→ **TASK TO CARRY OUT**
Return all of the data exactly, omitting any images.

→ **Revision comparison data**
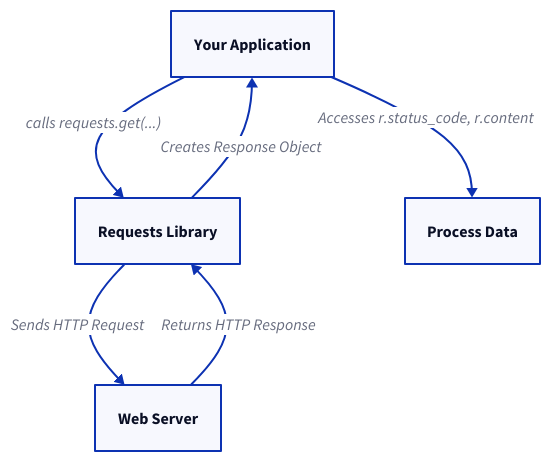
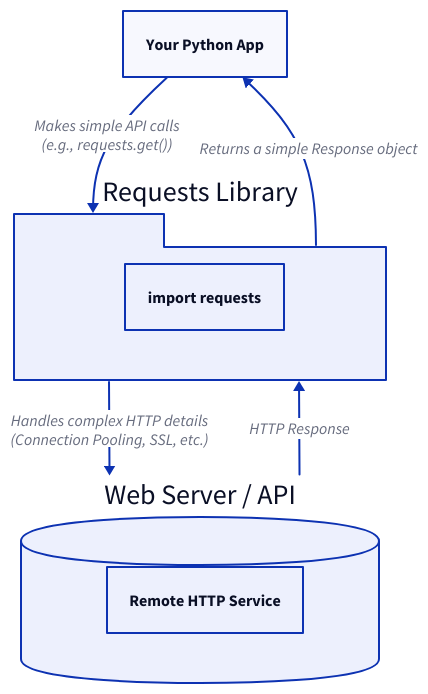
The diagram in .aigne/doc-smith/docs/overview.md (lban2049/requests), drawn with D2 before and after one commit. The commit also changed other lines of this file and 32 other files, not shown here.

````diff
--- a/.aigne/doc-smith/docs/overview.md
+++ b/.aigne/doc-smith/docs/overview.md
@@ -29,14 +9,22 @@
 ```d2
 direction: down
 
-App: "Your Application"
-Lib: "Requests Library"
-Server: "Web Server"
-Process: "Process Data"
+"Your Python App": {
+  shape: rectangle
+}
 
-App -> Lib: "calls requests.get(...)"
-Lib -> Server: "Sends HTTP Request"
-Server -> Lib: "Returns HTTP Response"
-Lib -> App: "Creates Response Object"
-App -> Process: "Accesses r.status_code, r.content"
+"Requests Library": {
+  shape: package
+  "import requests"
+}
+
+"Web Server / API": {
+  shape: cylinder
+  "Remote HTTP Service"
+}
+
+"Your Python App" -> "Requests Library": "Makes simple API calls\n(e.g., requests.get())"
+"Requests Library" -> "Web Server / API": "Handles complex HTTP details\n(Connection Pooling, SSL, etc.)"
+"Web Server / API" -> "Requests Library": "HTTP Response"
+"Requests Library" -> "Your Python App": "Returns a simple Response object"
 ```
````
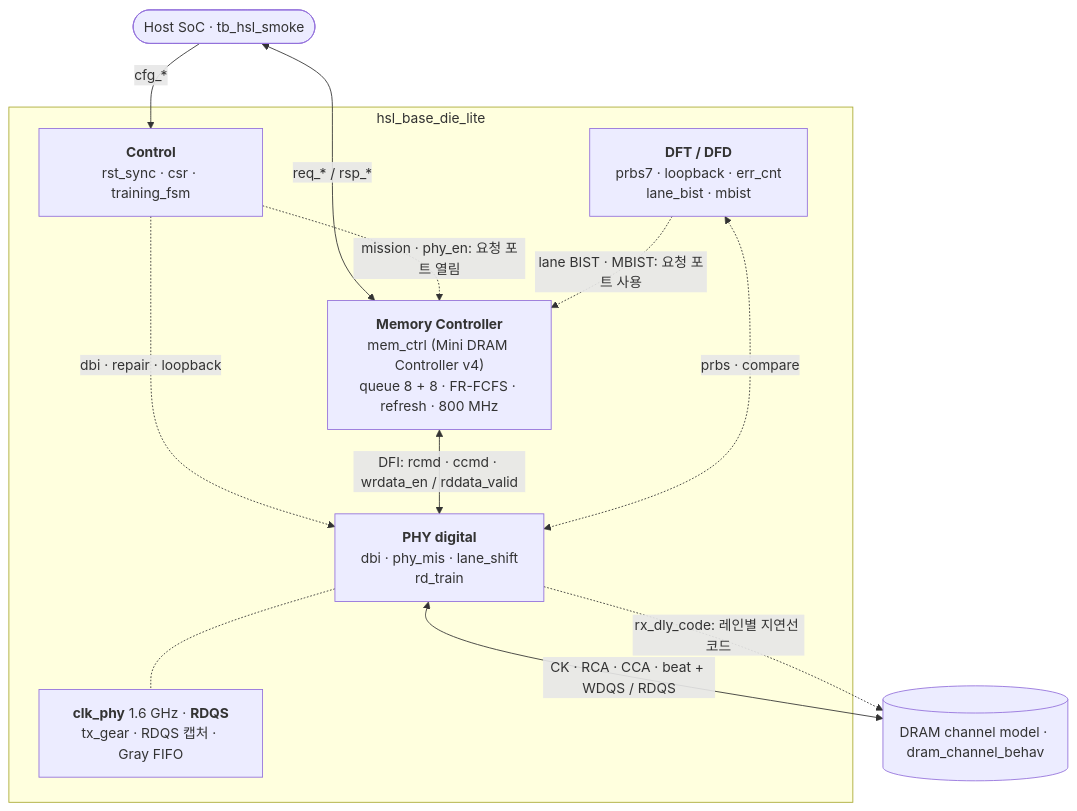
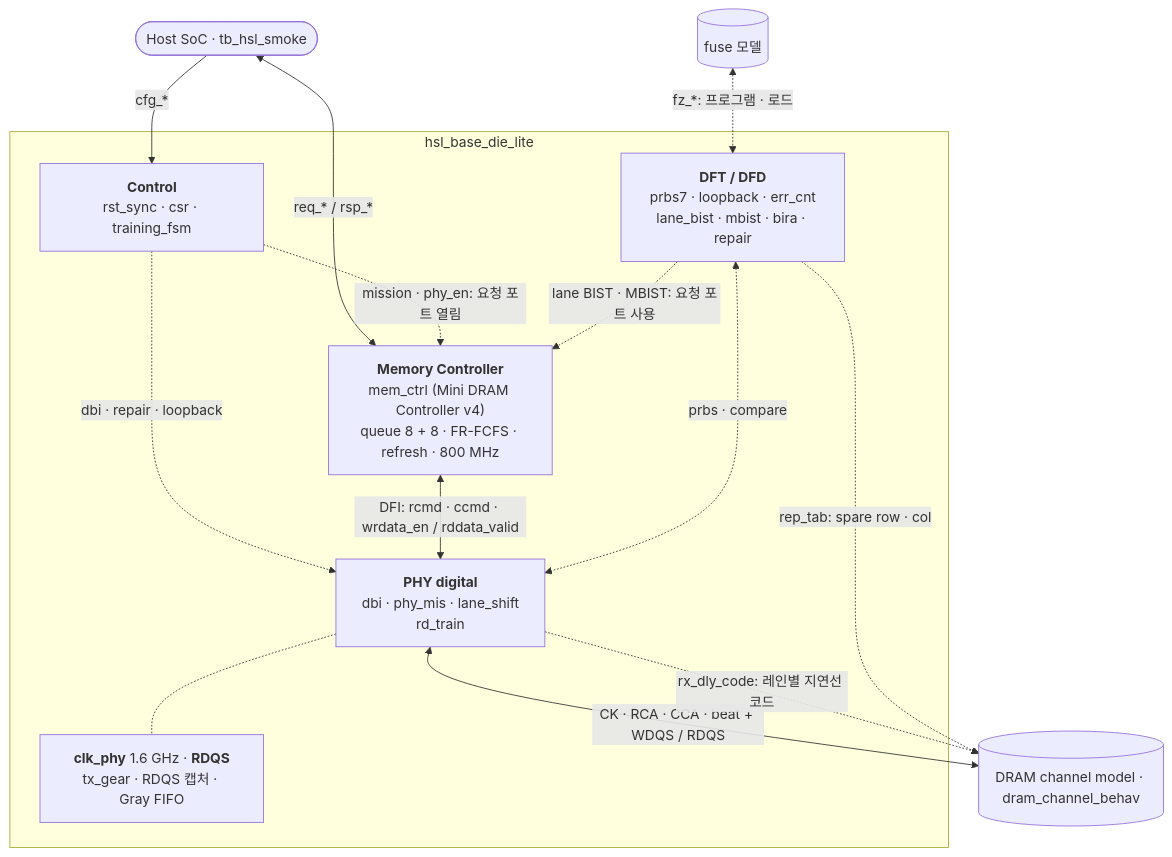
The diagram in README.md (yhkwon-git/High_Speed_Link_Lite), drawn with Mermaid before and after one commit. The commit also changed other lines of this file and 3 other files, not shown here.

First line of the commit message:
Document repair: BIRA rules and repair rates, the repair table and fuses, new numbers.

````diff
--- a/README.md
+++ b/README.md
@@ -56,22 +56,24 @@
 ```mermaid
 flowchart TB
   HOST(["Host SoC · tb_hsl_smoke"])
   subgraph TOP["hsl_base_die_lite"]
     CTRL["<b>Control</b><br/>rst_sync · csr · training_fsm"]
     MC["<b>Memory Controller</b><br/>mem_ctrl (Mini DRAM Controller v4)<br/>queue 8 + 8 · FR-FCFS · refresh · 800 MHz"]
     PHY["<b>PHY digital</b><br/>dbi · phy_mis · lane_shift<br/>rd_train"]
-    DFT["<b>DFT / DFD</b><br/>prbs7 · loopback · err_cnt<br/>lane_bist · mbist"]
+    DFT["<b>DFT / DFD</b><br/>prbs7 · loopback · err_cnt<br/>lane_bist · mbist · bira · repair"]
     CDC["<b>clk_phy</b> 1.6 GHz · <b>RDQS</b><br/>tx_gear · RDQS 캡처 · Gray FIFO"]
   end
   DRAM[("DRAM channel model · dram_channel_behav")]
   HOST -->|"cfg_*"| CTRL
   HOST <-->|"req_* / rsp_*"| MC
   CTRL -.->|"mission · phy_en: 요청 포트 열림"| MC
   CTRL -.->|"dbi · repair · loopback"| PHY
   MC <-->|"DFI: rcmd · ccmd · wrdata_en / rddata_valid"| PHY
   DFT <-.->|"prbs · compare"| PHY
   DFT -.->|"lane BIST · MBIST: 요청 포트 사용"| MC
   PHY -.- CDC
   PHY <-->|"CK · RCA · CCA · beat + WDQS / RDQS"| DRAM
   PHY -.->|"rx_dly_code: 레인별 지연선 코드"| DRAM
+  DFT -.->|"rep_tab: spare row · col"| DRAM
+  FUSE[("fuse 모델")] <-.->|"fz_*: 프로그램 · 로드"| DFT
 ```
````
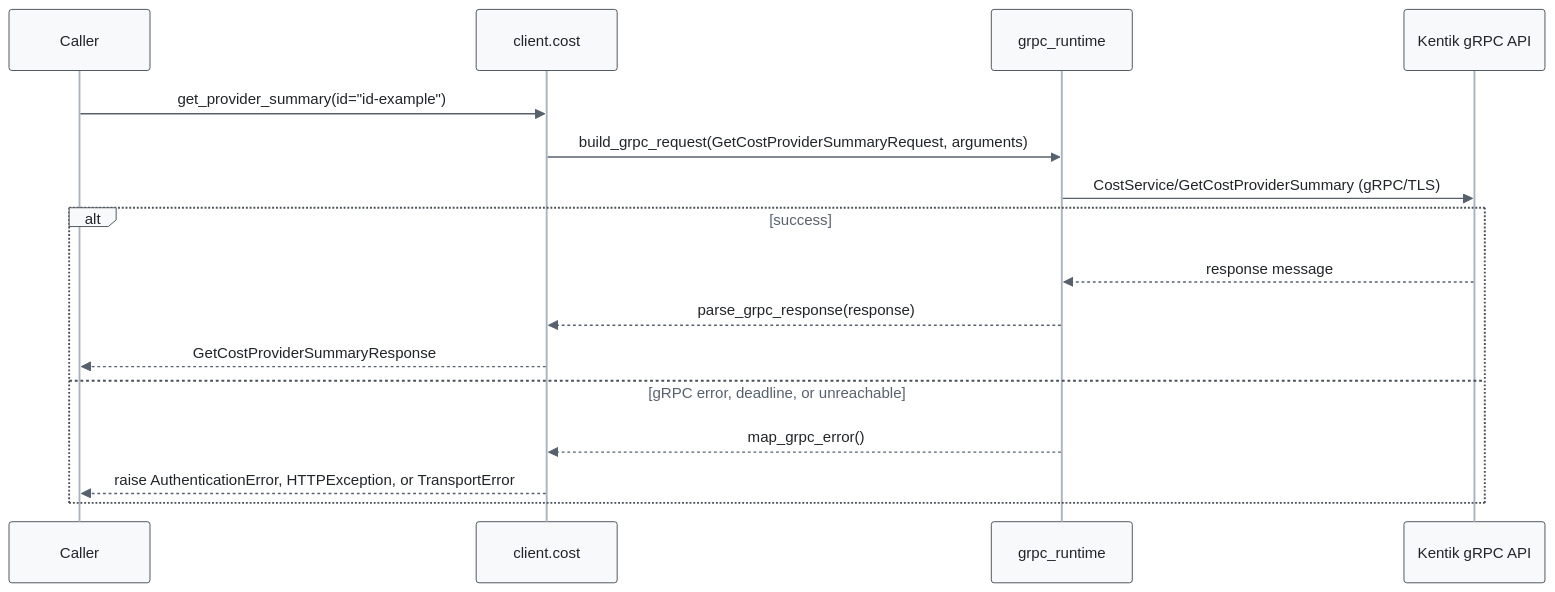
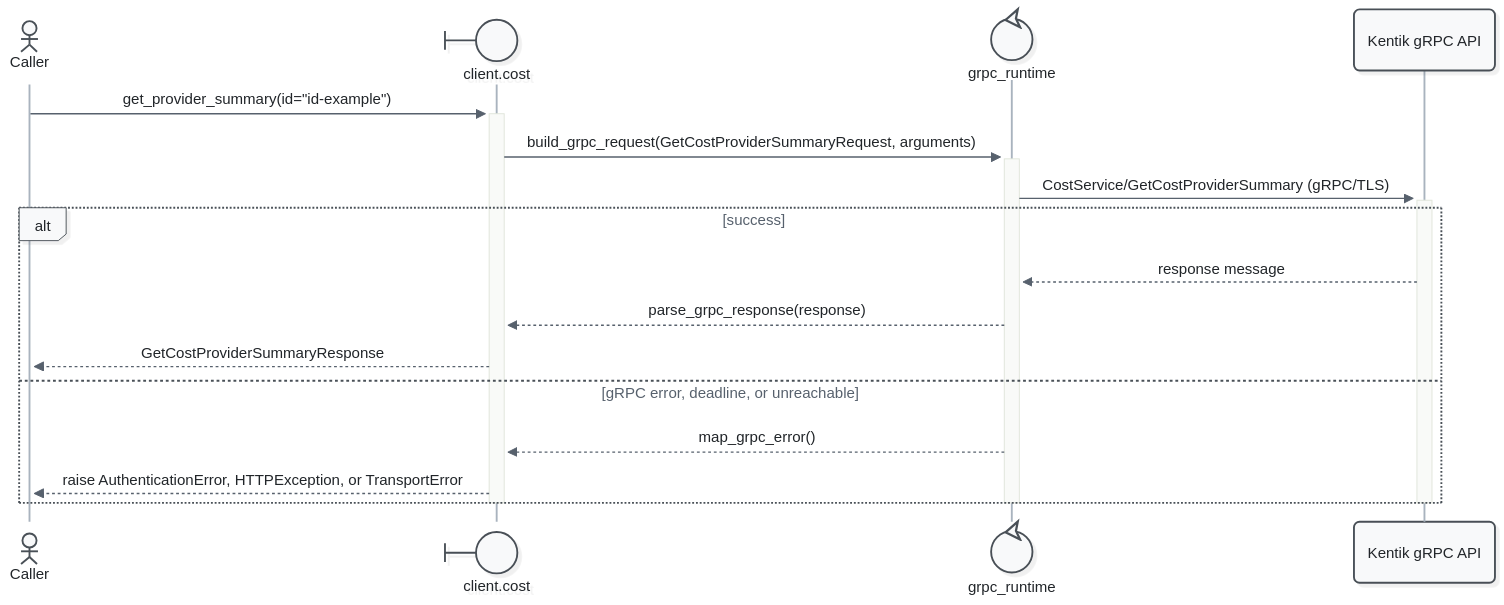
Before and after one commit to alexdearaujo/community_sdk_python: the sixth of 7 diagrams in docs/sphinx/services/cost.md, drawn with Mermaid. The commit also changed other lines of this file and 52 other files, not shown here.

First line of the commit message:
docs: Mermaid 12 sequence diagrams with participant types and path colors

````diff
--- a/docs/sphinx/services/cost.md
+++ b/docs/sphinx/services/cost.md
@@ -201,20 +213,23 @@
 ```mermaid
-%%{init: {"theme": "base", "fontFamily": "ui-monospace, SFMono-Regular, Menlo, monospace", "themeVariables": {"fontFamily": "ui-monospace, SFMono-Regular, Menlo, monospace", "primaryColor": "#f8f9fa", "primaryBorderColor": "#495057", "primaryTextColor": "#212529", "textColor": "#212529", "lineColor": "#77818c", "edgeLabelBackground": "#ffffff", "actorBkg": "#f8f9fa", "actorBorder": "#495057", "actorTextColor": "#212529", "actorLineColor": "#a9b3be", "signalColor": "#57616d", "signalTextColor": "#212529", "labelBoxBkgColor": "#f8f9fa", "labelBoxBorderColor": "#495057", "labelTextColor": "#212529", "loopTextColor": "#57616d", "noteBkgColor": "#fff9db", "noteBorderColor": "#f08c00", "noteTextColor": "#a35a00"}, "flowchart": {"curve": "step", "nodeSpacing": 30, "rankSpacing": 70, "wrappingWidth": 400}}}%%
+%%{init: {"theme": "redux", "look": "neo", "layout": "dagre", "fontFamily": "ui-monospace, SFMono-Regular, Menlo, monospace", "themeVariables": {"fontFamily": "ui-monospace, SFMono-Regular, Menlo, monospace", "primaryColor": "#f8f9fa", "primaryBorderColor": "#495057", "primaryTextColor": "#212529", "textColor": "#212529", "lineColor": "#77818c", "edgeLabelBackground": "#ffffff", "actorBkg": "#f8f9fa", "actorBorder": "#495057", "actorTextColor": "#212529", "actorLineColor": "#a9b3be", "signalColor": "#57616d", "signalTextColor": "#212529", "labelBoxBkgColor": "#f8f9fa", "labelBoxBorderColor": "#495057", "labelTextColor": "#212529", "loopTextColor": "#57616d", "noteBkgColor": "#fff9db", "noteBorderColor": "#f08c00", "noteTextColor": "#a35a00"}, "sequence": {"activationWidth": 16}, "flowchart": {"curve": "step", "nodeSpacing": 30, "rankSpacing": 70, "wrappingWidth": 400}}}%%
 sequenceDiagram
-    participant C as Caller
-    participant W as client.cost
-    participant R as grpc_runtime
+    actor C as Caller
+    participant W@{ "type": "boundary" } as client.cost
+    participant R@{ "type": "control" } as grpc_runtime
     participant API as Kentik gRPC API
 
-    C->>W: get_provider_summary(id="id-example")
-    W->>R: build_grpc_request(GetCostProviderSummaryRequest, arguments)
-    R->>API: CostService/GetCostProviderSummary (gRPC/TLS)
+    C->>+W: get_provider_summary(id="id-example")
+    W->>+R: build_grpc_request(GetCostProviderSummaryRequest, arguments)
+    R->>+API: CostService/GetCostProviderSummary (gRPC/TLS)
     alt success
         API-->>R: response message
         R-->>W: parse_grpc_response(response)
         W-->>C: GetCostProviderSummaryResponse
     else gRPC error, deadline, or unreachable
         R-->>W: map_grpc_error()
         W-->>C: raise AuthenticationError, HTTPException, or TransportError
     end
+    deactivate API
+    deactivate R
+    deactivate W
 ```
````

→ **EXERCISE RESULT**
The diagram in .aigne/doc-smith/docs/overview.md (lban2049/requests), drawn with D2 before and after one commit. The commit also changed other lines of this file and 32 other files, not shown here.

````diff
--- a/.aigne/doc-smith/docs/overview.md
+++ b/.aigne/doc-smith/docs/overview.md
@@ -29,14 +9,22 @@
 ```d2
 direction: down
 
-App: "Your Application"
-Lib: "Requests Library"
-Server: "Web Server"
-Process: "Process Data"
+"Your Python App": {
+  shape: rectangle
+}
 
-App -> Lib: "calls requests.get(...)"
-Lib -> Server: "Sends HTTP Request"
-Server -> Lib: "Returns HTTP Response"
-Lib -> App: "Creates Response Object"
-App -> Process: "Accesses r.status_code, r.content"
+"Requests Library": {
+  shape: package
+  "import requests"
+}
+
+"Web Server / API": {
+  shape: cylinder
+  "Remote HTTP Service"
+}
+
+"Your Python App" -> "Requests Library": "Makes simple API calls\n(e.g., requests.get())"
+"Requests Library" -> "Web Server / API": "Handles complex HTTP details\n(Connection Pooling, SSL, etc.)"
+"Web Server / API" -> "Requests Library": "HTTP Response"
+"Requests Library" -> "Your Python App": "Returns a simple Response object"
 ```
````
The diagram in README.md (yhkwon-git/High_Speed_Link_Lite), drawn with Mermaid before and after one commit. The commit also changed other lines of this file and 3 other files, not shown here.

First line of the commit message:
Document repair: BIRA rules and repair rates, the repair table and fuses, new numbers.

````diff
--- a/README.md
+++ b/README.md
@@ -56,22 +56,24 @@
 ```mermaid
 flowchart TB
   HOST(["Host SoC · tb_hsl_smoke"])
   subgraph TOP["hsl_base_die_lite"]
     CTRL["<b>Control</b><br/>rst_sync · csr · training_fsm"]
     MC["<b>Memory Controller</b><br/>mem_ctrl (Mini DRAM Controller v4)<br/>queue 8 + 8 · FR-FCFS · refresh · 800 MHz"]
     PHY["<b>PHY digital</b><br/>dbi · phy_mis · lane_shift<br/>rd_train"]
-    DFT["<b>DFT / DFD</b><br/>prbs7 · loopback · err_cnt<br/>lane_bist · mbist"]
+    DFT["<b>DFT / DFD</b><br/>prbs7 · loopback · err_cnt<br/>lane_bist · mbist · bira · repair"]
     CDC["<b>clk_phy</b> 1.6 GHz · <b>RDQS</b><br/>tx_gear · RDQS 캡처 · Gray FIFO"]
   end
   DRAM[("DRAM channel model · dram_channel_behav")]
   HOST -->|"cfg_*"| CTRL
   HOST <-->|"req_* / rsp_*"| MC
   CTRL -.->|"mission · phy_en: 요청 포트 열림"| MC
   CTRL -.->|"dbi · repair · loopback"| PHY
   MC <-->|"DFI: rcmd · ccmd · wrdata_en / rddata_valid"| PHY
   DFT <-.->|"prbs · compare"| PHY
   DFT -.->|"lane BIST · MBIST: 요청 포트 사용"| MC
   PHY -.- CDC
   PHY <-->|"CK · RCA · CCA · beat + WDQS / RDQS"| DRAM
   PHY -.->|"rx_dly_code: 레인별 지연선 코드"| DRAM
+  DFT -.->|"rep_tab: spare row · col"| DRAM
+  FUSE[("fuse 모델")] <-.->|"fz_*: 프로그램 · 로드"| DFT
 ```
````
Before and after one commit to alexdearaujo/community_sdk_python: the sixth of 7 diagrams in docs/sphinx/services/cost.md, drawn with Mermaid. The commit also changed other lines of this file and 52 other files, not shown here.

First line of the commit message:
docs: Mermaid 12 sequence diagrams with participant types and path colors

````diff
--- a/docs/sphinx/services/cost.md
+++ b/docs/sphinx/services/cost.md
@@ -201,20 +213,23 @@
 ```mermaid
-%%{init: {"theme": "base", "fontFamily": "ui-monospace, SFMono-Regular, Menlo, monospace", "themeVariables": {"fontFamily": "ui-monospace, SFMono-Regular, Menlo, monospace", "primaryColor": "#f8f9fa", "primaryBorderColor": "#495057", "primaryTextColor": "#212529", "textColor": "#212529", "lineColor": "#77818c", "edgeLabelBackground": "#ffffff", "actorBkg": "#f8f9fa", "actorBorder": "#495057", "actorTextColor": "#212529", "actorLineColor": "#a9b3be", "signalColor": "#57616d", "signalTextColor": "#212529", "labelBoxBkgColor": "#f8f9fa", "labelBoxBorderColor": "#495057", "labelTextColor": "#212529", "loopTextColor": "#57616d", "noteBkgColor": "#fff9db", "noteBorderColor": "#f08c00", "noteTextColor": "#a35a00"}, "flowchart": {"curve": "step", "nodeSpacing": 30, "rankSpacing": 70, "wrappingWidth": 400}}}%%
+%%{init: {"theme": "redux", "look": "neo", "layout": "dagre", "fontFamily": "ui-monospace, SFMono-Regular, Menlo, monospace", "themeVariables": {"fontFamily": "ui-monospace, SFMono-Regular, Menlo, monospace", "primaryColor": "#f8f9fa", "primaryBorderColor": "#495057", "primaryTextColor": "#212529", "textColor": "#212529", "lineColor": "#77818c", "edgeLabelBackground": "#ffffff", "actorBkg": "#f8f9fa", "actorBorder": "#495057", "actorTextColor": "#212529", "actorLineColor": "#a9b3be", "signalColor": "#57616d", "signalTextColor": "#212529", "labelBoxBkgColor": "#f8f9fa", "labelBoxBorderColor": "#495057", "labelTextColor": "#212529", "loopTextColor": "#57616d", "noteBkgColor": "#fff9db", "noteBorderColor": "#f08c00", "noteTextColor": "#a35a00"}, "sequence": {"activationWidth": 16}, "flowchart": {"curve": "step", "nodeSpacing": 30, "rankSpacing": 70, "wrappingWidth": 400}}}%%
 sequenceDiagram
-    participant C as Caller
-    participant W as client.cost
-    participant R as grpc_runtime
+    actor C as Caller
+    participant W@{ "type": "boundary" } as client.cost
+    participant R@{ "type": "control" } as grpc_runtime
     participant API as Kentik gRPC API
 
-    C->>W: get_provider_summary(id="id-example")
-    W->>R: build_grpc_request(GetCostProviderSummaryRequest, arguments)
-    R->>API: CostService/GetCostProviderSummary (gRPC/TLS)
+    C->>+W: get_provider_summary(id="id-example")
+    W->>+R: build_grpc_request(GetCostProviderSummaryRequest, arguments)
+    R->>+API: CostService/GetCostProviderSummary (gRPC/TLS)
     alt success
         API-->>R: response message
         R-->>W: parse_grpc_response(response)
         W-->>C: GetCostProviderSummaryResponse
     else gRPC error, deadline, or unreachable
         R-->>W: map_grpc_error()
         W-->>C: raise AuthenticationError, HTTPException, or TransportError
     end
+    deactivate API
+    deactivate R
+    deactivate W
 ```
````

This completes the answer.